The title of this Book, Kih Lo, or 'Perfect Enjoyment,' may also be received as describing the subject-matter of it. But the author does not tell us distinctly what he means by 'Perfect Enjoyment.' It seems to involve two elements, freedom from trouble and distress, and freedom from the fear of death. What men seek for as their chief good would only be to him burdens. He does not indeed altogether condemn them, but his own quest is the better and more excellent way. His own enjoyment is to be obtained by means of doing nothing; that is, by the Tâo; of which passionless and purposeless action is a chief characteristic; and is at the same time the most effective action, as is illustrated in the operation of heaven and earth.
Such is the substance of the first paragraph. The second is interesting as showing how his principle controlled Kwang-dze on the death of his wife. Paragraph 3 shows us two professors of Tâoism delivered by it from the fear of their own death. Paragraph 4 brings our author before us talking to a skull, and then the skull's appearance to him in a dream and telling him of the happiness of the state after death. Paragraph 5 is occupied with Confucius and his favourite disciple Yen Hui. It stands by itself, unconnected with the rest of the Book, and its
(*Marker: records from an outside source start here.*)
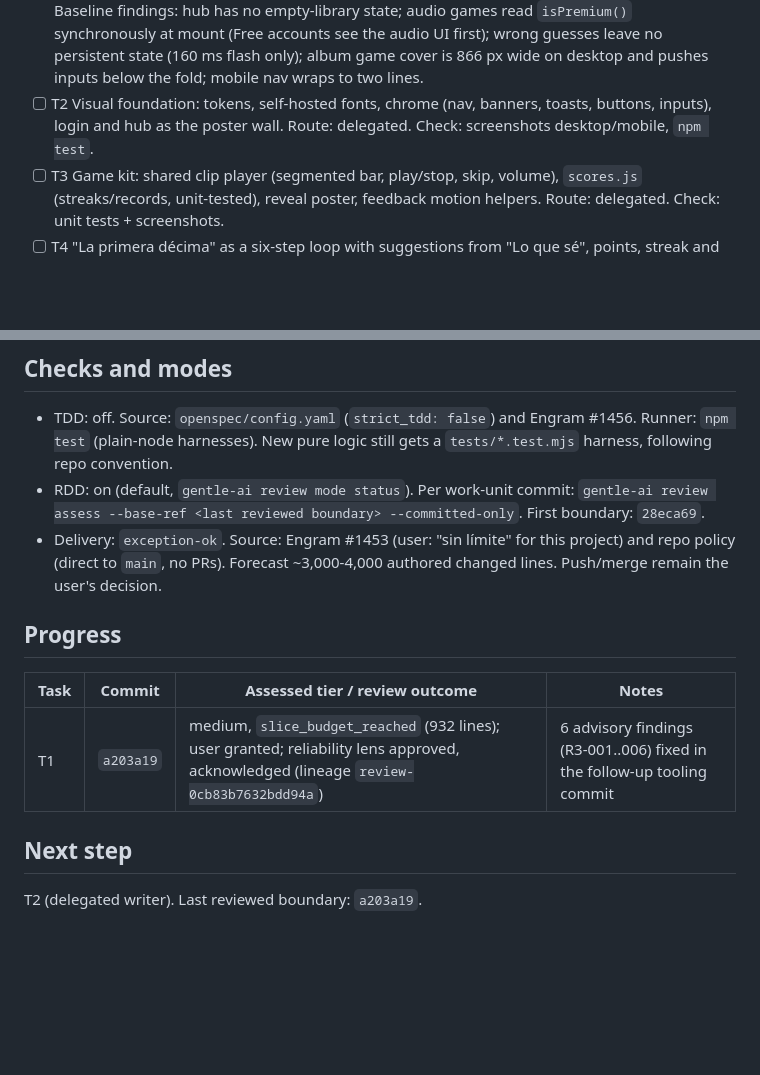
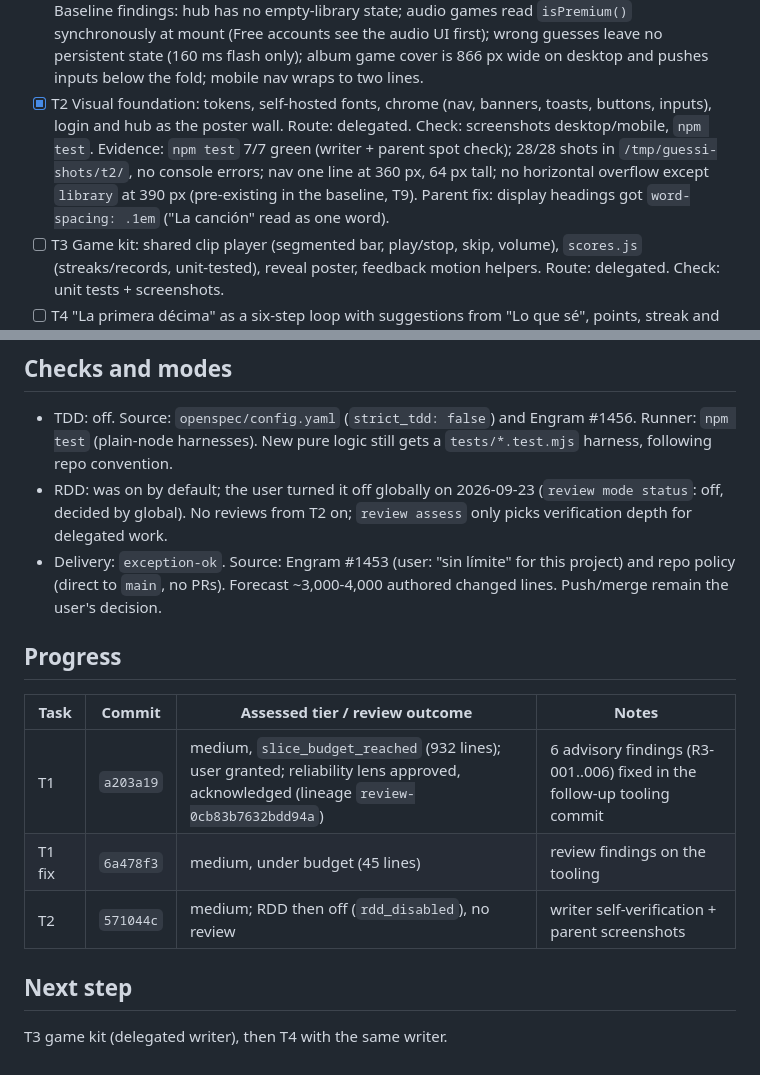
Before and after one commit to becodeb/guessi, a Markdown page: odd/tasks/juegos-y-ui.md, 2 parts joined by grey strips. GitHub-like rendering; blank space fills up the shorter version.

Commit message:
docs: progreso del rediseño tras la base visual

```diff
--- a/odd/tasks/juegos-y-ui.md
+++ b/odd/tasks/juegos-y-ui.md
@@ -77,9 +77,14 @@ Route legend: inline = parent edits directly; delegated = one bounded writer.
   wrong guesses leave no persistent state (160 ms flash only); album game cover
   is 866 px wide on desktop and pushes inputs below the fold; mobile nav wraps
   to two lines.
-- [ ] T2 Visual foundation: tokens, self-hosted fonts, chrome (nav, banners,
+- [x] T2 Visual foundation: tokens, self-hosted fonts, chrome (nav, banners,
   toasts, buttons, inputs), login and hub as the poster wall.
   Route: delegated. Check: screenshots desktop/mobile, `npm test`.
+  Evidence: `npm test` 7/7 green (writer + parent spot check); 28/28 shots in
+  `/tmp/guessi-shots/t2/`, no console errors; nav one line at 360 px, 64 px
+  tall; no horizontal overflow except `library` at 390 px (pre-existing in the
+  baseline, T9). Parent fix: display headings got `word-spacing: .1em`
+  ("La canción" read as one word).
 - [ ] T3 Game kit: shared clip player (segmented bar, play/stop, skip,
   volume), `scores.js` (streaks/records, unit-tested), reveal poster,
   feedback motion helpers. Route: delegated. Check: unit tests + screenshots.
@@ -112,9 +117,9 @@ Route legend: inline = parent edits directly; delegated = one bounded writer.
 - TDD: off. Source: `openspec/config.yaml` (`strict_tdd: false`) and Engram
   #1456. Runner: `npm test` (plain-node harnesses). New pure logic still gets
   a `tests/*.test.mjs` harness, following repo convention.
-- RDD: on (default, `gentle-ai review mode status`). Per work-unit commit:
-  `gentle-ai review assess --base-ref <last reviewed boundary> --committed-only`.
-  First boundary: `28eca69`.
+- RDD: was on by default; the user turned it off globally on 2026-09-23
+  (`review mode status`: off, decided by global). No reviews from T2 on;
+  `review assess` only picks verification depth for delegated work.
 - Delivery: `exception-ok`. Source: Engram #1453 (user: "sin límite" for this
   project) and repo policy (direct to `main`, no PRs). Forecast ~3,000-4,000
   authored changed lines. Push/merge remain the user's decision.
@@ -124,7 +129,9 @@ Route legend: inline = parent edits directly; delegated = one bounded writer.
 | Task | Commit | Assessed tier / review outcome | Notes |
 |---|---|---|---|
 | T1 | `a203a19` | medium, `slice_budget_reached` (932 lines); user granted; reliability lens approved, acknowledged (lineage `review-0cb83b7632bdd94a`) | 6 advisory findings (R3-001..006) fixed in the follow-up tooling commit |
+| T1 fix | `6a478f3` | medium, under budget (45 lines) | review findings on the tooling |
+| T2 | `571044c` | medium; RDD then off (`rdd_disabled`), no review | writer self-verification + parent screenshots |
 
 ## Next step
 
-T2 (delegated writer). Last reviewed boundary: `a203a19`.
+T3 game kit (delegated writer), then T4 with the same writer.
```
genuineness is denied by some Commentators. The last paragraph, found in an enlarged form in the Books ascribed to Lieh-dze, has as little to do as the fifth with the general theme of the Book, and is a strange anticipation in China of the transrotation or transformation system of Buddhism.
Indeed, after reading this. Book, we cease to wonder that Tâoism and Buddhism should in many practices come so near each other.